Exercise goal. From the first line to the last, print the records exactly, leaving out the pictures.

[Entries taken from a collection]
════
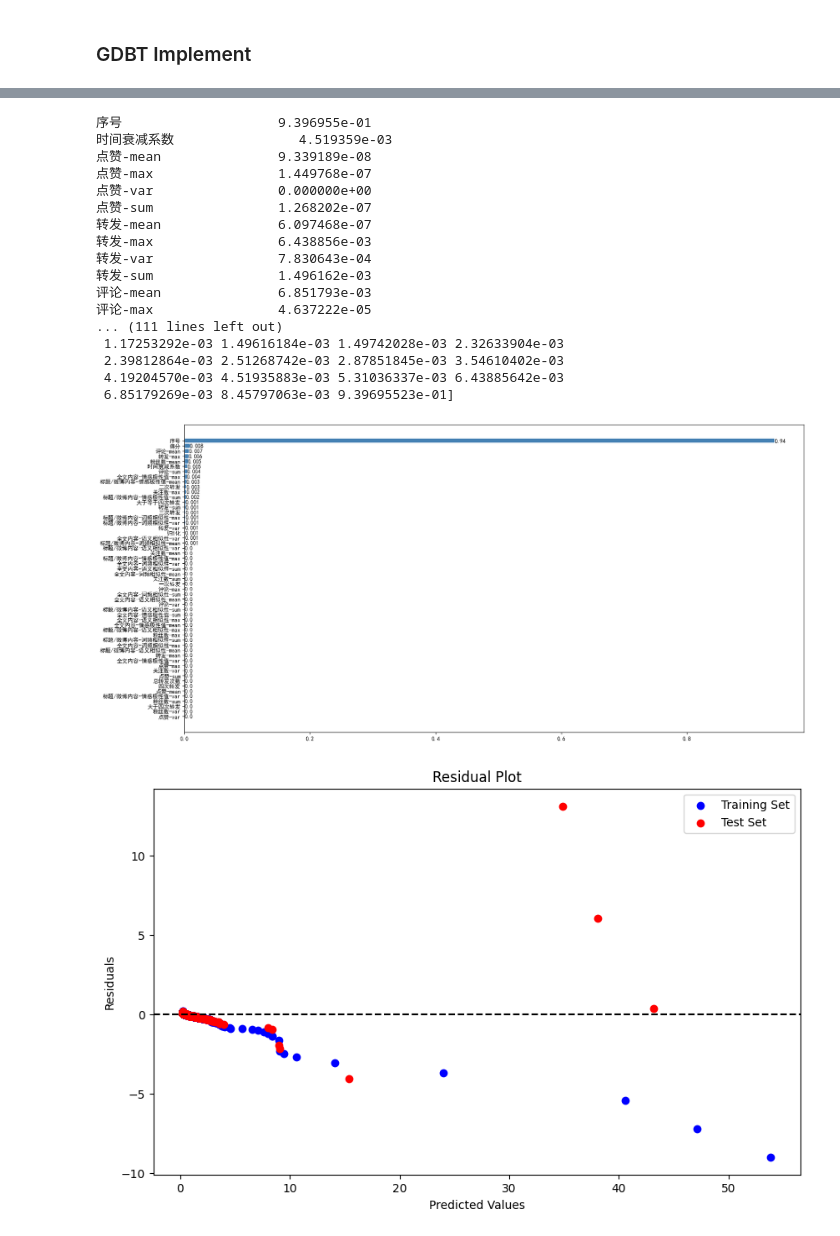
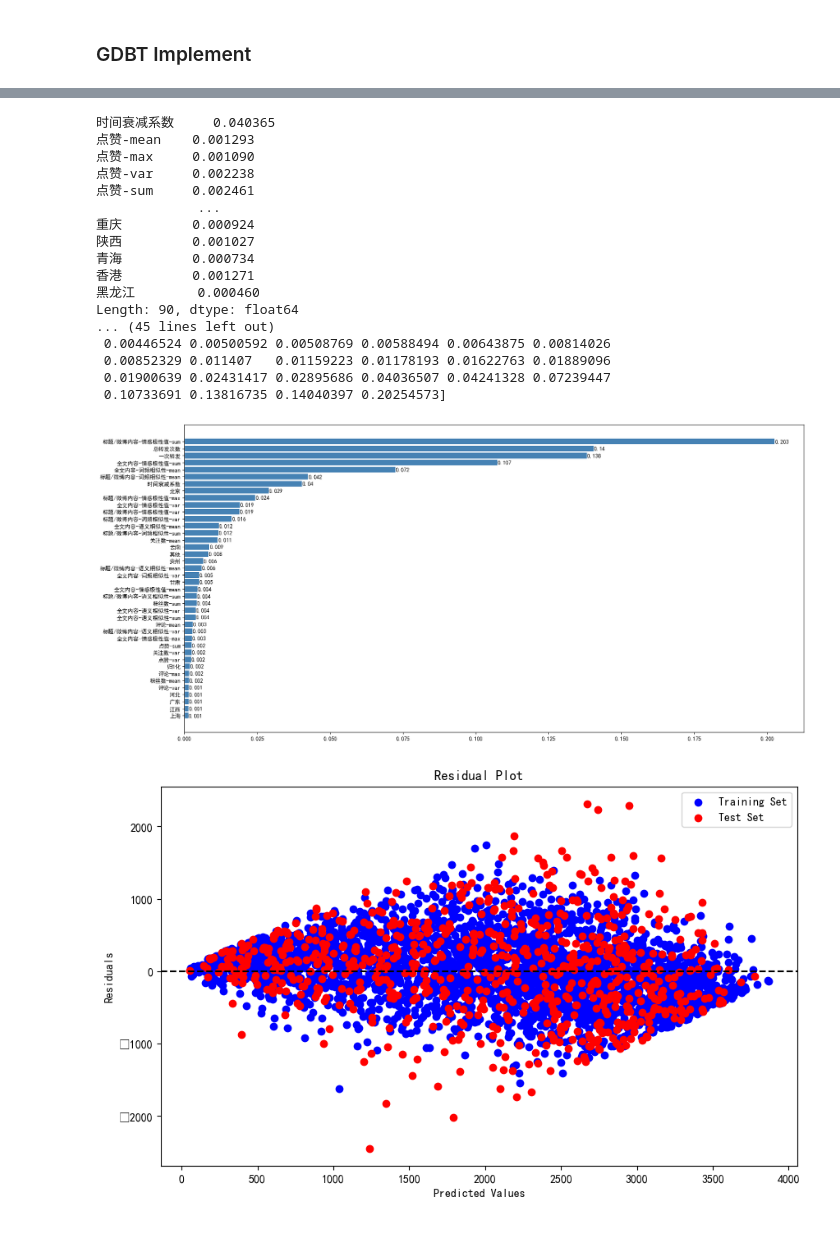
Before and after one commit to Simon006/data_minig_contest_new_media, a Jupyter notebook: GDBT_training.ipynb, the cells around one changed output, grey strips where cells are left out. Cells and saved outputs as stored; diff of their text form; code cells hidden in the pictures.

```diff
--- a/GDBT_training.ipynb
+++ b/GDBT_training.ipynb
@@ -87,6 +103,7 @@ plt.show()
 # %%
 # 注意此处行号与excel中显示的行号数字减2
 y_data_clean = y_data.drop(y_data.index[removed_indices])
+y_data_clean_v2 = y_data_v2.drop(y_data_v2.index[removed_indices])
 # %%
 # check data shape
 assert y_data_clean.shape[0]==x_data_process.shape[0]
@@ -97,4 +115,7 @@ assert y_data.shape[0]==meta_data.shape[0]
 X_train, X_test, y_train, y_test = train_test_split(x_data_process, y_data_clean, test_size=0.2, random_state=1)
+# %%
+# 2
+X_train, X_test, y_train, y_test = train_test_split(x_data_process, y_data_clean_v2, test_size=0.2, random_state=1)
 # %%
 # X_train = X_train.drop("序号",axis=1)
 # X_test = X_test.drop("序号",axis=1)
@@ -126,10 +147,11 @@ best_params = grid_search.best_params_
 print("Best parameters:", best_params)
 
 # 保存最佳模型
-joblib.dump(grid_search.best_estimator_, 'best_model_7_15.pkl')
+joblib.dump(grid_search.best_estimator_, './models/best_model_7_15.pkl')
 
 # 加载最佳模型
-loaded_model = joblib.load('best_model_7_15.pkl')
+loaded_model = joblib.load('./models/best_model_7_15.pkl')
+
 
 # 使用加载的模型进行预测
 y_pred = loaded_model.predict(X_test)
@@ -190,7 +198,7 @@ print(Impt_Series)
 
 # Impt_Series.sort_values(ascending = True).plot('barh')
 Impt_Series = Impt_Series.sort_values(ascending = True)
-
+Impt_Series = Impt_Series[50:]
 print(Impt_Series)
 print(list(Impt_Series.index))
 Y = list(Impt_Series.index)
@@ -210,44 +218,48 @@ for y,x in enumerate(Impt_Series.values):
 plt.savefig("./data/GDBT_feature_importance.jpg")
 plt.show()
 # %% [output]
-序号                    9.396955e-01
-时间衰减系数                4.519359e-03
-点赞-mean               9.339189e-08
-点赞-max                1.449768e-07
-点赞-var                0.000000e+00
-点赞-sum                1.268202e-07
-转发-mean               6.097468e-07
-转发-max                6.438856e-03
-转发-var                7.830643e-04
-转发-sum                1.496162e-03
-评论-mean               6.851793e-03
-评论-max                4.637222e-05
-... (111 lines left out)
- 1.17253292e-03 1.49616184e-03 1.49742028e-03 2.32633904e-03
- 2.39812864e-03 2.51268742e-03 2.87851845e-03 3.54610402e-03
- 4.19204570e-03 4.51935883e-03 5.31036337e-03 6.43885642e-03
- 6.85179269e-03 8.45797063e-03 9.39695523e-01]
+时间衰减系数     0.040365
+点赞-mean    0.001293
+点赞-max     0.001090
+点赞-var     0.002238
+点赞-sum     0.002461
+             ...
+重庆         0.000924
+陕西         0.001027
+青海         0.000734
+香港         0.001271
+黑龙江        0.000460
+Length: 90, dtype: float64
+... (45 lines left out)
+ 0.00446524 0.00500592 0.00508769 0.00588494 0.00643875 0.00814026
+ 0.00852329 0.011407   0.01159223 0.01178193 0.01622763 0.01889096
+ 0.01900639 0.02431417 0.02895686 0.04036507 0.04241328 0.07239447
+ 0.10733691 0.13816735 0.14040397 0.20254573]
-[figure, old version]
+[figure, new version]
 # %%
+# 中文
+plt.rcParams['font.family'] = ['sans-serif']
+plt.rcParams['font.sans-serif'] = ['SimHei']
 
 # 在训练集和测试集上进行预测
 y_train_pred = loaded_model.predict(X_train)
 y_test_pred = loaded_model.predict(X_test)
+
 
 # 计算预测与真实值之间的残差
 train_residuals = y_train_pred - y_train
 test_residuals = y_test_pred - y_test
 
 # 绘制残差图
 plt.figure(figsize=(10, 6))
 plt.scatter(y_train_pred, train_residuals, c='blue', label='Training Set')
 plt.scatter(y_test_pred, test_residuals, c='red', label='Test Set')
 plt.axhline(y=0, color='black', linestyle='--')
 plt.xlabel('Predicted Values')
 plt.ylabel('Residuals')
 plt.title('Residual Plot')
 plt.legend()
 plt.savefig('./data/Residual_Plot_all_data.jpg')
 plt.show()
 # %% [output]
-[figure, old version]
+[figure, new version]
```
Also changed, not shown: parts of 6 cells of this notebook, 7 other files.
════
Result of the task.
Before and after one commit to Simon006/data_minig_contest_new_media, a Jupyter notebook: GDBT_training.ipynb, the cells around one changed output, grey strips where cells are left out. Cells and saved outputs as stored; diff of their text form; code cells hidden in the pictures.

```diff
--- a/GDBT_training.ipynb
+++ b/GDBT_training.ipynb
@@ -87,6 +103,7 @@ plt.show()
 # %%
 # 注意此处行号与excel中显示的行号数字减2
 y_data_clean = y_data.drop(y_data.index[removed_indices])
+y_data_clean_v2 = y_data_v2.drop(y_data_v2.index[removed_indices])
 # %%
 # check data shape
 assert y_data_clean.shape[0]==x_data_process.shape[0]
@@ -97,4 +115,7 @@ assert y_data.shape[0]==meta_data.shape[0]
 X_train, X_test, y_train, y_test = train_test_split(x_data_process, y_data_clean, test_size=0.2, random_state=1)
+# %%
+# 2
+X_train, X_test, y_train, y_test = train_test_split(x_data_process, y_data_clean_v2, test_size=0.2, random_state=1)
 # %%
 # X_train = X_train.drop("序号",axis=1)
 # X_test = X_test.drop("序号",axis=1)
@@ -126,10 +147,11 @@ best_params = grid_search.best_params_
 print("Best parameters:", best_params)
 
 # 保存最佳模型
-joblib.dump(grid_search.best_estimator_, 'best_model_7_15.pkl')
+joblib.dump(grid_search.best_estimator_, './models/best_model_7_15.pkl')
 
 # 加载最佳模型
-loaded_model = joblib.load('best_model_7_15.pkl')
+loaded_model = joblib.load('./models/best_model_7_15.pkl')
+
 
 # 使用加载的模型进行预测
 y_pred = loaded_model.predict(X_test)
@@ -190,7 +198,7 @@ print(Impt_Series)
 
 # Impt_Series.sort_values(ascending = True).plot('barh')
 Impt_Series = Impt_Series.sort_values(ascending = True)
-
+Impt_Series = Impt_Series[50:]
 print(Impt_Series)
 print(list(Impt_Series.index))
 Y = list(Impt_Series.index)
@@ -210,44 +218,48 @@ for y,x in enumerate(Impt_Series.values):
 plt.savefig("./data/GDBT_feature_importance.jpg")
 plt.show()
 # %% [output]
-序号                    9.396955e-01
-时间衰减系数                4.519359e-03
-点赞-mean               9.339189e-08
-点赞-max                1.449768e-07
-点赞-var                0.000000e+00
-点赞-sum                1.268202e-07
-转发-mean               6.097468e-07
-转发-max                6.438856e-03
-转发-var                7.830643e-04
-转发-sum                1.496162e-03
-评论-mean               6.851793e-03
-评论-max                4.637222e-05
-... (111 lines left out)
- 1.17253292e-03 1.49616184e-03 1.49742028e-03 2.32633904e-03
- 2.39812864e-03 2.51268742e-03 2.87851845e-03 3.54610402e-03
- 4.19204570e-03 4.51935883e-03 5.31036337e-03 6.43885642e-03
- 6.85179269e-03 8.45797063e-03 9.39695523e-01]
+时间衰减系数     0.040365
+点赞-mean    0.001293
+点赞-max     0.001090
+点赞-var     0.002238
+点赞-sum     0.002461
+             ...
+重庆         0.000924
+陕西         0.001027
+青海         0.000734
+香港         0.001271
+黑龙江        0.000460
+Length: 90, dtype: float64
+... (45 lines left out)
+ 0.00446524 0.00500592 0.00508769 0.00588494 0.00643875 0.00814026
+ 0.00852329 0.011407   0.01159223 0.01178193 0.01622763 0.01889096
+ 0.01900639 0.02431417 0.02895686 0.04036507 0.04241328 0.07239447
+ 0.10733691 0.13816735 0.14040397 0.20254573]
-[figure, old version]
+[figure, new version]
 # %%
+# 中文
+plt.rcParams['font.family'] = ['sans-serif']
+plt.rcParams['font.sans-serif'] = ['SimHei']
 
 # 在训练集和测试集上进行预测
 y_train_pred = loaded_model.predict(X_train)
 y_test_pred = loaded_model.predict(X_test)
+
 
 # 计算预测与真实值之间的残差
 train_residuals = y_train_pred - y_train
 test_residuals = y_test_pred - y_test
 
 # 绘制残差图
 plt.figure(figsize=(10, 6))
 plt.scatter(y_train_pred, train_residuals, c='blue', label='Training Set')
 plt.scatter(y_test_pred, test_residuals, c='red', label='Test Set')
 plt.axhline(y=0, color='black', linestyle='--')
 plt.xlabel('Predicted Values')
 plt.ylabel('Residuals')
 plt.title('Residual Plot')
 plt.legend()
 plt.savefig('./data/Residual_Plot_all_data.jpg')
 plt.show()
 # %% [output]
-[figure, old version]
+[figure, new version]
```
Also changed, not shown: parts of 6 cells of this notebook, 7 other files.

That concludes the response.